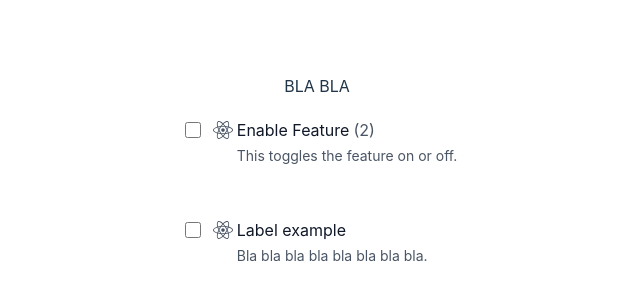
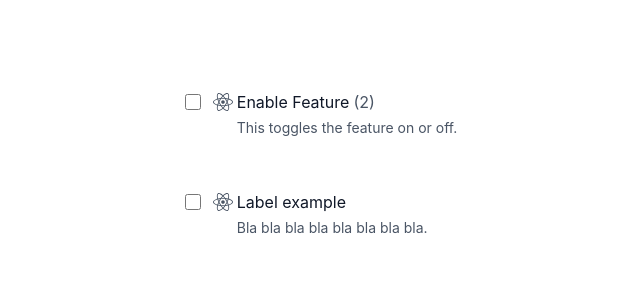
Before and after one commit to tidy-dev-team/Kido-DS, a React (Vite) app in the folder kido-ds/: page / in a window 1280 px wide. Shown: the part 238-538 px from the top of the page, without its empty margins (323-963 px from the left). Built offline with nearby package versions, Linux system fonts and the light colour scheme.

Commit message:
Update App.tsx

```diff
--- a/kido-ds/src/App.tsx
+++ b/kido-ds/src/App.tsx
@@ -20,7 +20,6 @@ function App() {
 
   return (
     <>
-    <div className='backdrop-blur-md bg-white/30 p-4'>BLA BLA</div>
       <Checkbox
         type={checkboxType1}
         onChange={handleCheckboxChange1}
```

********************

### ACTIVITY:
Leave out the images and write out the listing above exactly.

### THE COMPLETED TASK:
Before and after one commit to tidy-dev-team/Kido-DS, a React (Vite) app in the folder kido-ds/: page / in a window 1280 px wide. Shown: the part 238-538 px from the top of the page, without its empty margins (323-963 px from the left). Built offline with nearby package versions, Linux system fonts and the light colour scheme.

Commit message:
Update App.tsx

```diff
--- a/kido-ds/src/App.tsx
+++ b/kido-ds/src/App.tsx
@@ -20,7 +20,6 @@ function App() {
 
   return (
     <>
-    <div className='backdrop-blur-md bg-white/30 p-4'>BLA BLA</div>
       <Checkbox
         type={checkboxType1}
         onChange={handleCheckboxChange1}
```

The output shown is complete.